Many enterprise architecture frameworks contain some notion of maturity, usually with some kind of nod in the direction of the SEI CMMI maturity model. I'm puzzled about this, because these notions of maturity don't much resemble the SEI's notion and sometimes have a completely different set of levels.

The SEI has produced several different maturity models, but they are all presented in terms of the maturity of capability or process - doing the right things right according to a standardized schema of What The Right Things Are. Applying a process-oriented notion of maturity to EA can only really refer to maturity of the EA process. But I think it is much more relevant to think about EA maturity of the organization as a whole, which calls for an outcome-oriented notion of maturity (perhaps defined in terms of some kind of "alignment") that is closer to Richard Nolan's Stages of Growth model, where maturity is seen as a state of perfect alignment between the business and its information systems. (I know Nolan originally formulated his ideas in terms of IT, but then so did lots of people in the 1980s including Zachman.)

Maturity can also be defined in terms of an alignment between espoused theory (what you think you are supposed to be doing) and theory-in-use (what you are actually doing). Obviously this kind of alignment is not restricted to IT. Maturity doesn't just mean being better at achieving your goals, it also means having more realistic goals in the first place. Some people might think that innovation feeds upon the unbounded vision and ambition of the immature, and that too much maturity (in this sense) could just result in negativity and middle-aged stagnation. See my note on EA Archetypes (EA-as-visionary, EA-as-realist).

Meanwhile, some enterprise architecture frameworks contain notions of maturity that are defined not in terms of process but in terms of knowledge.
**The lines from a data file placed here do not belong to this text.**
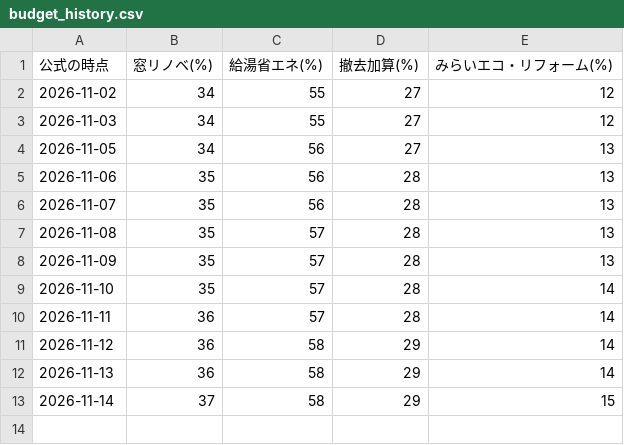
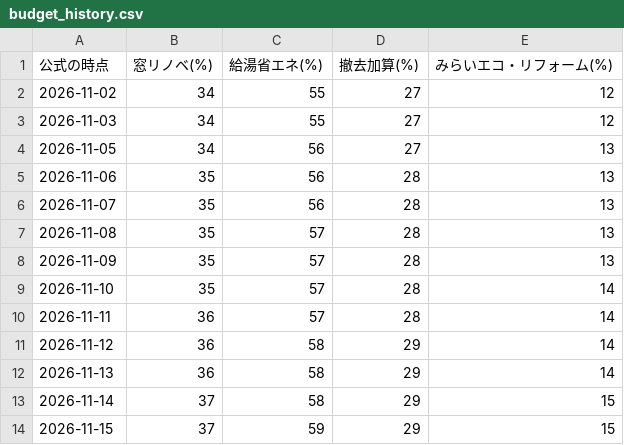
Before and after one commit to sho4special0thanks4-sketch/hojokin-search-761ec045, a CSV file: budget_history.csv, drawn as a sheet; the diff names each change by its address in the sheet, - before the commit and + after, or states it on an @@ line.

```diff
--- a/budget_history.csv
+++ b/budget_history.csv
+row 14: 2026-11-15 | 37 | 59 | 29 | 15
```
Also changed, not shown: 1 other file.
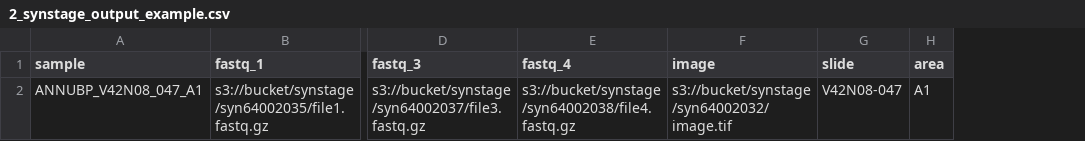
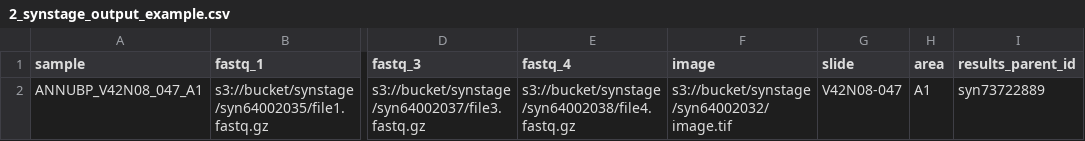
Before and after one commit to ajs3nj/synapse_spatialvi_nf_pipeline, a CSV file: examples/2_synstage_output_example.csv, drawn as a sheet; only a part is shown, gaps mark what is left out; the diff names each change by its address in the sheet, - before the commit and + after, or states it on an @@ line.

```diff
--- a/examples/2_synstage_output_example.csv
+++ b/examples/2_synstage_output_example.csv
+column I (results_parent_id), row 2: syn73722889
```
Also changed, not shown: 3 other files.
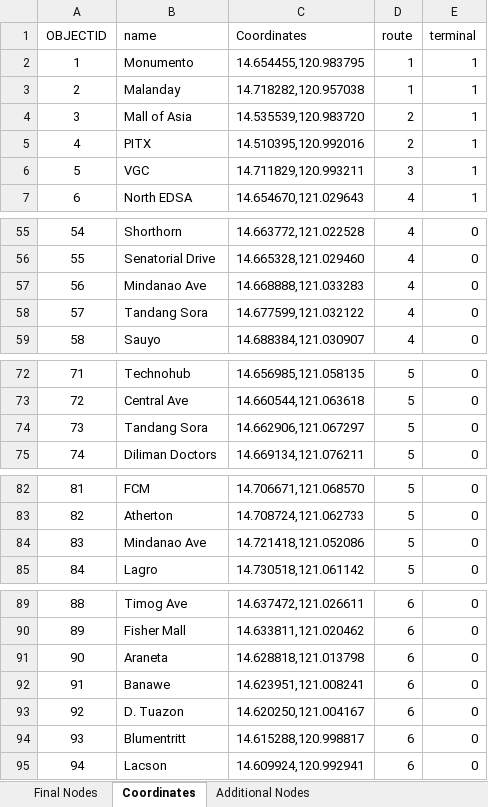
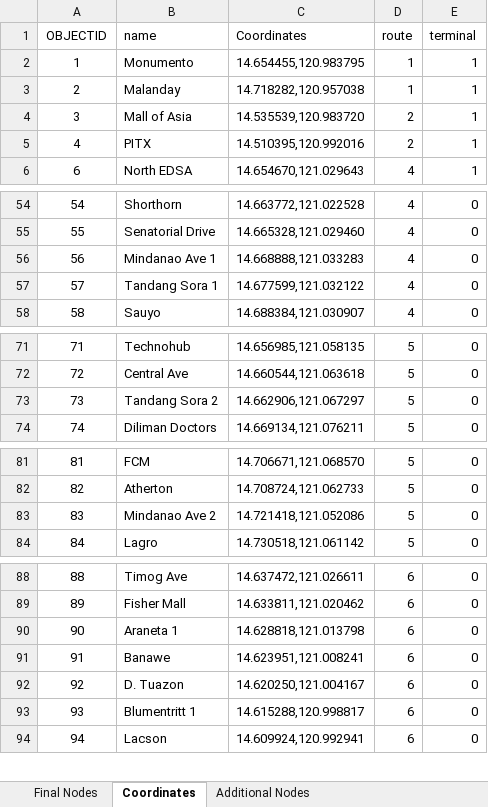
Before and after one commit to msescordial/rnga, an Excel workbook: from_qgis.xlsx, sheet Coordinates, drawn as a sheet; only a part is shown, gaps mark what is left out; values as stored, in another font and other column widths than the file's, no borders; removed rows and columns are numbered as before the commit, all else as after; the diff covers the shown part only; the diff names each change by its address in the sheet, - before the commit and + after, or states it on an @@ line.

```diff
--- a/from_qgis.xlsx (sheet Coordinates)
+++ b/from_qgis.xlsx (sheet Coordinates)
-row 6: 5 | VGC | 14.711829,120.993211 | 3 | 1
-B56 (name): Mindanao Ave
+B56 (name): Mindanao Ave 1
-B57 (name): Tandang Sora
+B57 (name): Tandang Sora 1
-B73 (name): Tandang Sora
+B73 (name): Tandang Sora 2
-B83 (name): Mindanao Ave
+B83 (name): Mindanao Ave 2
-B90 (name): Araneta
+B90 (name): Araneta 1
-B93 (name): Blumentritt
+B93 (name): Blumentritt 1
```
Also changed, not shown: 3 edited cells elsewhere in this sheet, sheet Final Nodes, sheet Additional Nodes, 1 other file.
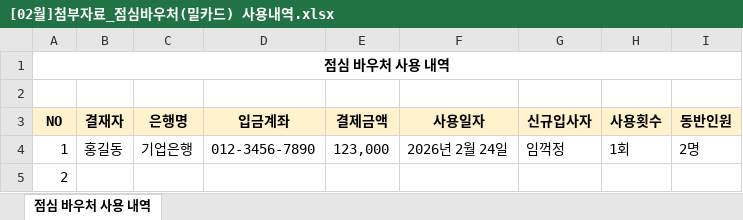
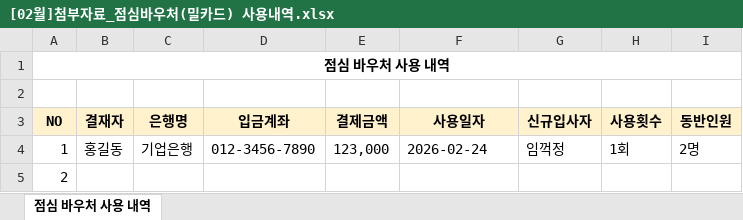
Before and after one commit to Tedzzu/testko.github.io, an Excel workbook: drafts/files/[02월]첨부자료_점심바우처(밀카드) 사용내역.xlsx, sheet 점심 바우처 사용 내역, drawn as a sheet; values as stored, in another font and other column widths than the file's, no borders; the diff names each change by its address in the sheet, - before the commit and + after, or states it on an @@ line.

Commit message:
📎 voucher_2026년_02월_홍길동_점심바우처(1).html + 첨부파일 자동생성

```diff
--- a/drafts/files/[02월]첨부자료_점심바우처(밀카드) 사용내역.xlsx (sheet 점심 바우처 사용 내역)
+++ b/drafts/files/[02월]첨부자료_점심바우처(밀카드) 사용내역.xlsx (sheet 점심 바우처 사용 내역)
-F4 (사용일자): 2026년 2월 24일
+F4 (사용일자): 2026-02-24
```
Also changed, not shown: 2 other files.
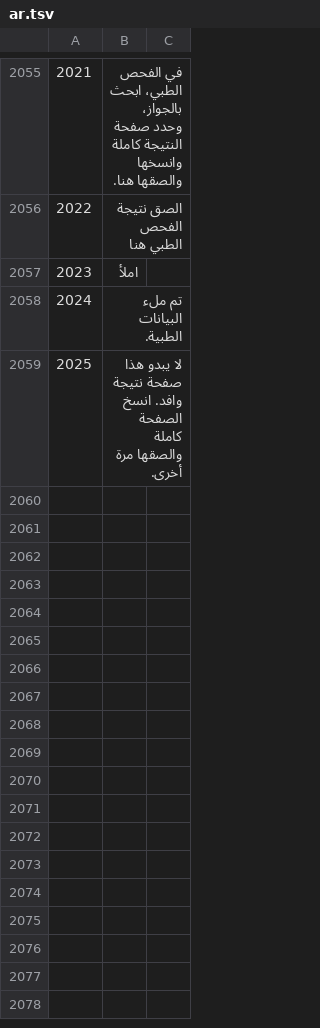
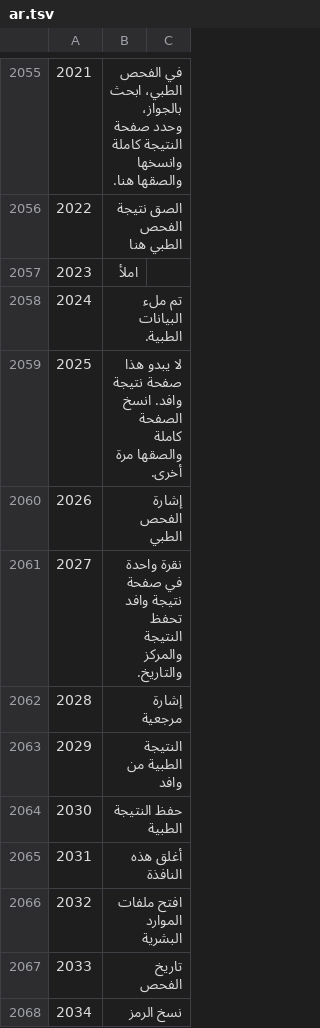
Before and after one commit to sjn6t9/migV33, a TSV file: i18n/ar.tsv, drawn as a sheet; only a part is shown, gaps mark what is left out; the diff names each change by its address in the sheet, - before the commit and + after, or states it on an @@ line.

```diff
--- a/i18n/ar.tsv
+++ b/i18n/ar.tsv
+row 2060: 2026 | إشارة الفحص الطبي
+row 2061: 2027 | نقرة واحدة في صفحة نتيجة وافد تحفظ النتيجة والمركز والتاريخ.
+row 2062: 2028 | إشارة مرجعية
+row 2063: 2029 | النتيجة الطبية من وافد
+row 2064: 2030 | حفظ النتيجة الطبية
+row 2065: 2031 | أغلق هذه النافذة
+row 2066: 2032 | افتح ملفات الموارد البشرية
+row 2067: 2033 | تاريخ الفحص
+row 2068: 2034 | نسخ الرمز
```
Also changed, not shown: i18n/bn.tsv, i18n/hi.tsv, 15 other files.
At the Unicom EA Forum on 21st March 2013, Kevin Smith presented his new PETF framework for Enterprise Transformation, whose four levels of maturity are based on the Four Stages of Competence.

  1. Unconsciously incompetent
  2. Consciously incompetent
  3. Consciously competent
  4. Unconsciously competent

Thus the highest level of maturity is where the knowledge has been internalized. I think this notion of maturity looks much closer to Nonaka's SECI model or Boisot's I-Space, which both contain notions of internalization. I-Space also contains the insight that "intellectual property" doesn't last for ever, because all useful knowledge eventually becomes public knowledge. Competence relative to one's competitors is always based on proprietary knowledge, while knowledge that is in the public domain cannot form the basis of competitive advantage.

Meanwhile I'm uncomfortable with the notion of unconscious competence for another reason: in a dynamic world it can quickly develop into complacency and arrogance. Whatever happened to continuous learning and improvement?

In order to maintain competitive advantage, both SECI and I-Space are essentially cyclic models, so that one can cycle back from level 4 (unconscious competence) to level 1 (unconscious incompetence). In my summary last week, I invoked the Black-Belt-to-White-Belt metaphor: even the most experienced black belt needs to return to the basics, needs humility and the desire to learn, needs to always think like a beginner rather than strutting around arrogantly like an expert. Obviously there are circumstances in which an enterprise may need to cycle round from competence to incompetence, before attaining a higher level of competence. Sometimes transformation must take an enterprise out of its comfort zone.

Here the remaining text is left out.